ACTIVITY. Out of the data below, copy every line with the string "とセリア".

________________

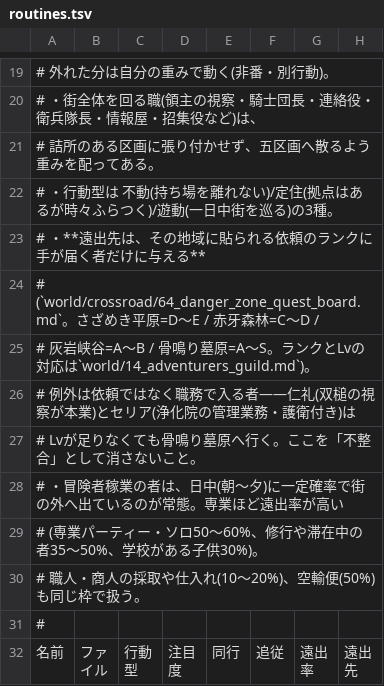
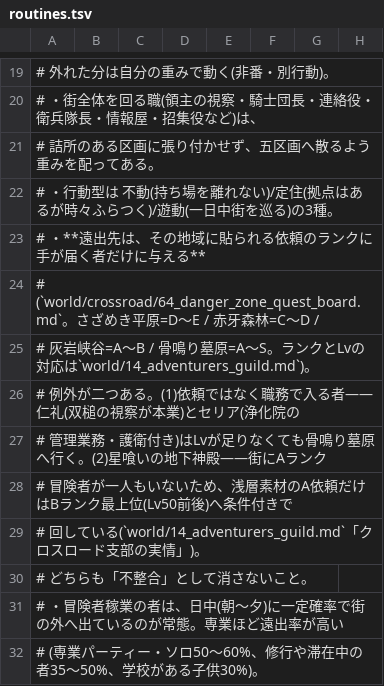
Before and after one commit to akisumann/123, a TSV file: tools/routines.tsv, drawn as a sheet; only a part is shown, gaps mark what is left out; the shorter side is filled out with more unchanged rows; rows hold the shown columns only; the diff names each change by its address in the sheet, - before the commit and + after, or states it on an @@ line.

```diff
--- a/tools/routines.tsv
+++ b/tools/routines.tsv
-A26: # 例外は依頼ではなく職務で入る者——仁礼(双槌の視察が本業)とセリア(浄化院の管理業務・護衛付き)は
+A26: # 例外が二つある。(1)依頼ではなく職務で入る者——仁礼(双槌の視察が本業)とセリア(浄化院の
-A27: # Lvが足りなくても骨鳴り墓原へ行く。ここを「不整合」として消さないこと。
+A27: # 管理業務・護衛付き)はLvが足りなくても骨鳴り墓原へ行く。(2)星喰いの地下神殿——街にAランク
+row 28: # 冒険者が一人もいないため、浅層素材のA依頼だけはBランク最上位(Lv50前後)へ条件付きで
+row 29: # 回している(`world/14_adventurers_guild.md`「クロスロード支部の実情」)。
+row 30: # どちらも「不整合」として消さないこと。
```
Also changed, not shown: 6 other files.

________________

TASK ANSWER.
-A26: # 例外は依頼ではなく職務で入る者——仁礼(双槌の視察が本業)とセリア(浄化院の管理業務・護衛付き)は
+A26: # 例外が二つある。(1)依頼ではなく職務で入る者——仁礼(双槌の視察が本業)とセリア(浄化院の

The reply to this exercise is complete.